On 15 October, Austria voted in one of the most heated elections for many years. It now seems likely that Sebastian Kurz will become the country’s new Chancellor, a result that will have implications throughout the continent.
Aged only 31, Kurz is set to become Europe’s youngest premier. Suave and charismatic, he has rebranded the centre-right People’s Party (ÖVP) in his own image. Since 2013 Kurz has served as Austria’s Foreign Minister. In this position he called for tighter control over the EU’s external borders and led a controversial amendment to Austria’s Islam law. Key pledges of his recent election campaign include a curb of immigration and a reduction of refugee financial support.
However, Kurz did not win an outright majority. At 32 percent he secured the largest vote share, but will require a coalition partner in order to take government. The socially democratic SPÖ finished second, but it is the third place Freedom Party that grabbed news headlines. The Freedom Party was founded by a former Nazi official, and their current leader Heinz-Christian Strache has previously been arrested for participating in a banned neo-Nazi rally. Their policies show extreme opposition to immigrants, especially Muslims. Their candidate for the ceremonial role of President in the 2016 election missed out by a whisker to the Green Party candidate, a swing of just three percent away from capturing the Head of State role.
It now seems likely that Kurz’s ÖVP will approach the Freedom Party as potential partners. Should he do so, the Freedom Party will play a significant role in government. With 26 percent of the popular vote, the Freedom Party have earned themselves a significant voice in any coalition they enter.
It is worth noting that, despite this strong performance, the ÖVP will be slightly disappointed. Before the meteroic rise of Kurz, the Freedom party had been leading the polls.
However, not since 2000 has Austria seen the formation of a People’s/Freedom Party coalition. Back then the result was met with EU diplomatic sanctions and global outrage.
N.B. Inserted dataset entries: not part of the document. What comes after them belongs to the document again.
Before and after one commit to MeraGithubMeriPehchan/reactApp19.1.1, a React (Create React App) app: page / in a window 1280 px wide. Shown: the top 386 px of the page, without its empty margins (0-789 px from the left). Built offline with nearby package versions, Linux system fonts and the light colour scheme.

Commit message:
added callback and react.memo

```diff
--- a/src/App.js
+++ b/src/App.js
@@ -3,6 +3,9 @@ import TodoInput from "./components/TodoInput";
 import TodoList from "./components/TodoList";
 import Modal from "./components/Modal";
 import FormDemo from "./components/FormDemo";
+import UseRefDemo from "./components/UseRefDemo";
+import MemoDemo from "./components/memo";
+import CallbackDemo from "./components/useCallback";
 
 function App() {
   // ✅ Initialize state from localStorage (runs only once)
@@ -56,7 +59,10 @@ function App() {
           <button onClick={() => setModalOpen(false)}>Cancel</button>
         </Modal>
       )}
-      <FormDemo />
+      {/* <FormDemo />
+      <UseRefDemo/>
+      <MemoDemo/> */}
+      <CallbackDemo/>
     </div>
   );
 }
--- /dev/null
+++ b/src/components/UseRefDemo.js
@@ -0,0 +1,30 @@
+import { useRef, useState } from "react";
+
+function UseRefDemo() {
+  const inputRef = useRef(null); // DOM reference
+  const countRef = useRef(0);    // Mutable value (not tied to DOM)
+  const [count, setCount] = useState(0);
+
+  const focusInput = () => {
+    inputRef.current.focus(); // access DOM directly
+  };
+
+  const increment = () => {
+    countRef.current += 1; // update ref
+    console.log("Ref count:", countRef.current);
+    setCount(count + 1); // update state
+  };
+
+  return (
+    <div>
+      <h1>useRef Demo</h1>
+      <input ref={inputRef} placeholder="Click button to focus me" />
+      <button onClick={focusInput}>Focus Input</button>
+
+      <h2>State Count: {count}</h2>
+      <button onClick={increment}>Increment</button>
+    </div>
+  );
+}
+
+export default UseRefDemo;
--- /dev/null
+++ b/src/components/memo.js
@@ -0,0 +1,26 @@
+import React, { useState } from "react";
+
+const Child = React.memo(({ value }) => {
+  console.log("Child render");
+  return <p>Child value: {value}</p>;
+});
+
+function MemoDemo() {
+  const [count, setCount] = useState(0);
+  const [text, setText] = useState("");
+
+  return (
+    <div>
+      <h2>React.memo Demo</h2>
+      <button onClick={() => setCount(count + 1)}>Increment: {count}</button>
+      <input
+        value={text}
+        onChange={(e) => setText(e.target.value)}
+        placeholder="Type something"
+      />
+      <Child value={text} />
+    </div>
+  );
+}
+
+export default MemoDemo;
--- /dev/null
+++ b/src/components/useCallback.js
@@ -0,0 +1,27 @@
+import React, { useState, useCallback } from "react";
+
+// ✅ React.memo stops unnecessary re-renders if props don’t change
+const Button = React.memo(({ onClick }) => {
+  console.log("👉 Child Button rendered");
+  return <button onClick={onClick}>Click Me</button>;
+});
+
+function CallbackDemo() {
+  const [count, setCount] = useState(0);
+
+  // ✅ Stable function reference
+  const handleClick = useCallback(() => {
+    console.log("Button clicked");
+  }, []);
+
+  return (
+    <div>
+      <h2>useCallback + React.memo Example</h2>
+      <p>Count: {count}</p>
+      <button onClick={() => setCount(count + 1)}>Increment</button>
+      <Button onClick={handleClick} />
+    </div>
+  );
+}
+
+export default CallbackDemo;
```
Today the world watches on with quiet acceptance – a striking sign of how far European politics has changed in recent years.